■ Task brief
Reproduce all the entries exactly and keep the pictures out.

(Excerpts from a dataset)
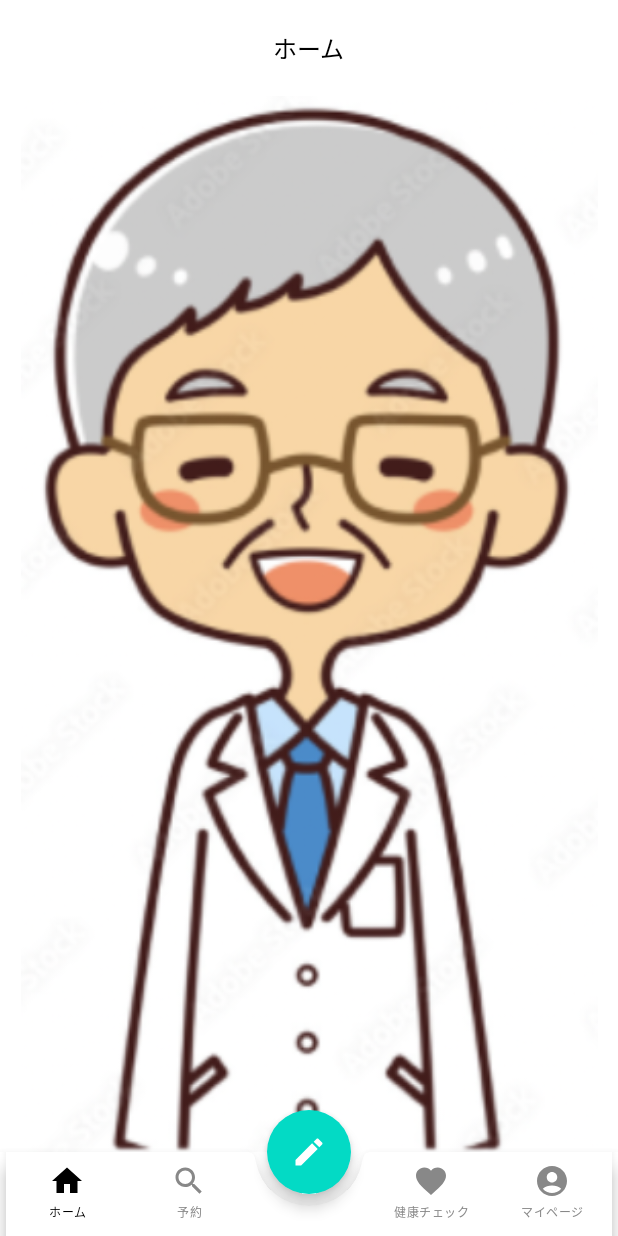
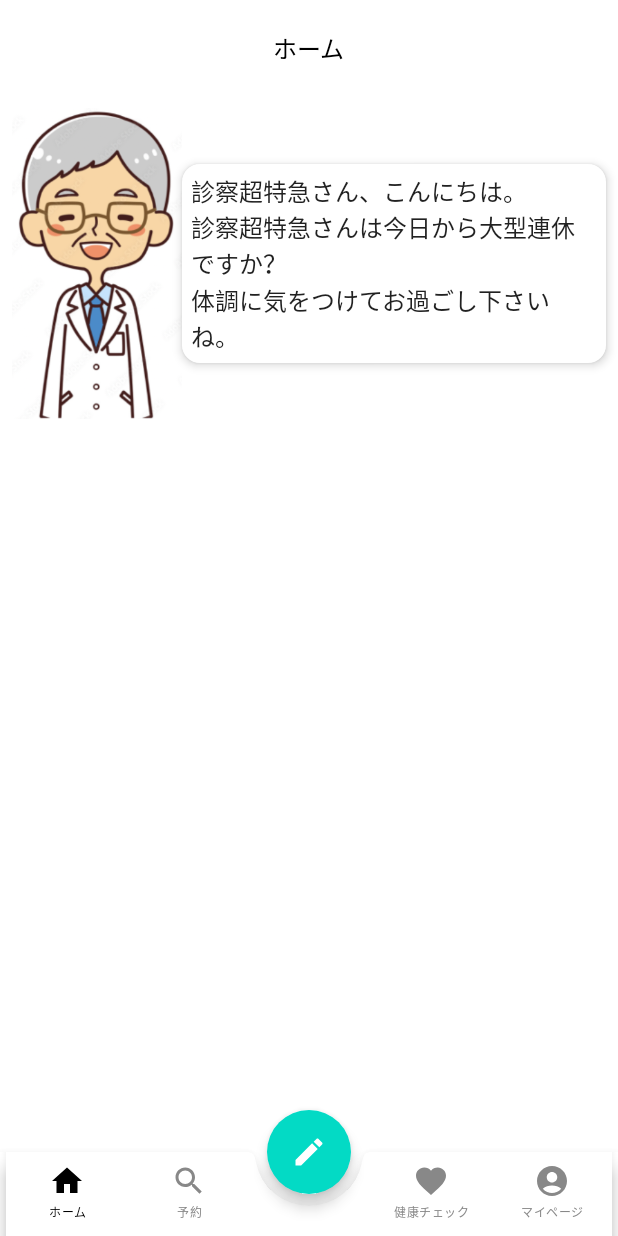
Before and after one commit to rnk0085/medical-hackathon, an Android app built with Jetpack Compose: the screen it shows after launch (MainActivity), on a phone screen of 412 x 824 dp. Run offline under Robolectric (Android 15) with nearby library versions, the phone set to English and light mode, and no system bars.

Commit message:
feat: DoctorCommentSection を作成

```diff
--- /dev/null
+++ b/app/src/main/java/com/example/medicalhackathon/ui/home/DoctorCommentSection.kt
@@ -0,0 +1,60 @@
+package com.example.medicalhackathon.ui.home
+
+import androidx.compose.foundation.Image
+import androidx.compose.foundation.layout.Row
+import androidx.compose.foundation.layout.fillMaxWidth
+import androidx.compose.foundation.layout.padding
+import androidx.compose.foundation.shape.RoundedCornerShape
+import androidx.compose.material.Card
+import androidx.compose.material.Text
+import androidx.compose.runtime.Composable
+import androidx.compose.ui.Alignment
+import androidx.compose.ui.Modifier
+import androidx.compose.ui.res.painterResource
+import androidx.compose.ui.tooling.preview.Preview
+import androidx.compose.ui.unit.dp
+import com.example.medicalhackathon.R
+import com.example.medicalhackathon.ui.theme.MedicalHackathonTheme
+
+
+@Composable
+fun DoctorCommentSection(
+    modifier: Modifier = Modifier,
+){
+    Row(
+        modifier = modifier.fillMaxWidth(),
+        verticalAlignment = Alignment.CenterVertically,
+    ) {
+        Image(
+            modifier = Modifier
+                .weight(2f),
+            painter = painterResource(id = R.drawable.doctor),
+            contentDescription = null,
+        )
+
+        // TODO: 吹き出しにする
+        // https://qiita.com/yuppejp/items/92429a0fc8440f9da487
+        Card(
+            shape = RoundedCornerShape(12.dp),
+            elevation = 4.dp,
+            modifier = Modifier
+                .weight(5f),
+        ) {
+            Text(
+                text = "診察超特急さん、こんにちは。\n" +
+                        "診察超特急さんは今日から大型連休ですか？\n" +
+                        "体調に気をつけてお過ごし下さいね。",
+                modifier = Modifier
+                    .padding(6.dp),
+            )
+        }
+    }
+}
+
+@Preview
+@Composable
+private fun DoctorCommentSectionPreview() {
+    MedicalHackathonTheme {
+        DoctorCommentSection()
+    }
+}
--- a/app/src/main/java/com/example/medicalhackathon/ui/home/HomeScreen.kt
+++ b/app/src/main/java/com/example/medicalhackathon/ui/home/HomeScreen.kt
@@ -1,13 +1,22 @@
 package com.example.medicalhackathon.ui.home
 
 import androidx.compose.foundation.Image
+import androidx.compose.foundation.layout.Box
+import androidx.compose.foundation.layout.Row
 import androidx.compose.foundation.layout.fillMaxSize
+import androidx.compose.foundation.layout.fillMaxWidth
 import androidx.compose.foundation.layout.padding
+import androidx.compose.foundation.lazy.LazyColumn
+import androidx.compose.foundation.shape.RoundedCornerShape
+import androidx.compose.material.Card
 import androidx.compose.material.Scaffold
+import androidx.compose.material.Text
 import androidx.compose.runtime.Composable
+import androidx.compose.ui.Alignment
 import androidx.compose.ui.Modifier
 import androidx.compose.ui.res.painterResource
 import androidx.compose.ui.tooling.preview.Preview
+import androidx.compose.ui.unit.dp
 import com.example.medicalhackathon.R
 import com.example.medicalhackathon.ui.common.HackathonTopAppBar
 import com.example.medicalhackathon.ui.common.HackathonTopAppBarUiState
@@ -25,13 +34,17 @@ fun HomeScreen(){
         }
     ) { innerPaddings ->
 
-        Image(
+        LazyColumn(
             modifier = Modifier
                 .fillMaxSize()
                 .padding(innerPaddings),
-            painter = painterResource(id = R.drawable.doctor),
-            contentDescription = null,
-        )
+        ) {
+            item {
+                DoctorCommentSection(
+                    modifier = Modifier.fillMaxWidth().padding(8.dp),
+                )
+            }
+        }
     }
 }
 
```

■ Solved problem
Before and after one commit to rnk0085/medical-hackathon, an Android app built with Jetpack Compose: the screen it shows after launch (MainActivity), on a phone screen of 412 x 824 dp. Run offline under Robolectric (Android 15) with nearby library versions, the phone set to English and light mode, and no system bars.

Commit message:
feat: DoctorCommentSection を作成

```diff
--- /dev/null
+++ b/app/src/main/java/com/example/medicalhackathon/ui/home/DoctorCommentSection.kt
@@ -0,0 +1,60 @@
+package com.example.medicalhackathon.ui.home
+
+import androidx.compose.foundation.Image
+import androidx.compose.foundation.layout.Row
+import androidx.compose.foundation.layout.fillMaxWidth
+import androidx.compose.foundation.layout.padding
+import androidx.compose.foundation.shape.RoundedCornerShape
+import androidx.compose.material.Card
+import androidx.compose.material.Text
+import androidx.compose.runtime.Composable
+import androidx.compose.ui.Alignment
+import androidx.compose.ui.Modifier
+import androidx.compose.ui.res.painterResource
+import androidx.compose.ui.tooling.preview.Preview
+import androidx.compose.ui.unit.dp
+import com.example.medicalhackathon.R
+import com.example.medicalhackathon.ui.theme.MedicalHackathonTheme
+
+
+@Composable
+fun DoctorCommentSection(
+    modifier: Modifier = Modifier,
+){
+    Row(
+        modifier = modifier.fillMaxWidth(),
+        verticalAlignment = Alignment.CenterVertically,
+    ) {
+        Image(
+            modifier = Modifier
+                .weight(2f),
+            painter = painterResource(id = R.drawable.doctor),
+            contentDescription = null,
+        )
+
+        // TODO: 吹き出しにする
+        // https://qiita.com/yuppejp/items/92429a0fc8440f9da487
+        Card(
+            shape = RoundedCornerShape(12.dp),
+            elevation = 4.dp,
+            modifier = Modifier
+                .weight(5f),
+        ) {
+            Text(
+                text = "診察超特急さん、こんにちは。\n" +
+                        "診察超特急さんは今日から大型連休ですか？\n" +
+                        "体調に気をつけてお過ごし下さいね。",
+                modifier = Modifier
+                    .padding(6.dp),
+            )
+        }
+    }
+}
+
+@Preview
+@Composable
+private fun DoctorCommentSectionPreview() {
+    MedicalHackathonTheme {
+        DoctorCommentSection()
+    }
+}
--- a/app/src/main/java/com/example/medicalhackathon/ui/home/HomeScreen.kt
+++ b/app/src/main/java/com/example/medicalhackathon/ui/home/HomeScreen.kt
@@ -1,13 +1,22 @@
 package com.example.medicalhackathon.ui.home
 
 import androidx.compose.foundation.Image
+import androidx.compose.foundation.layout.Box
+import androidx.compose.foundation.layout.Row
 import androidx.compose.foundation.layout.fillMaxSize
+import androidx.compose.foundation.layout.fillMaxWidth
 import androidx.compose.foundation.layout.padding
+import androidx.compose.foundation.lazy.LazyColumn
+import androidx.compose.foundation.shape.RoundedCornerShape
+import androidx.compose.material.Card
 import androidx.compose.material.Scaffold
+import androidx.compose.material.Text
 import androidx.compose.runtime.Composable
+import androidx.compose.ui.Alignment
 import androidx.compose.ui.Modifier
 import androidx.compose.ui.res.painterResource
 import androidx.compose.ui.tooling.preview.Preview
+import androidx.compose.ui.unit.dp
 import com.example.medicalhackathon.R
 import com.example.medicalhackathon.ui.common.HackathonTopAppBar
 import com.example.medicalhackathon.ui.common.HackathonTopAppBarUiState
@@ -25,13 +34,17 @@ fun HomeScreen(){
         }
     ) { innerPaddings ->
 
-        Image(
+        LazyColumn(
             modifier = Modifier
                 .fillMaxSize()
                 .padding(innerPaddings),
-            painter = painterResource(id = R.drawable.doctor),
-            contentDescription = null,
-        )
+        ) {
+            item {
+                DoctorCommentSection(
+                    modifier = Modifier.fillMaxWidth().padding(8.dp),
+                )
+            }
+        }
     }
 }
 
```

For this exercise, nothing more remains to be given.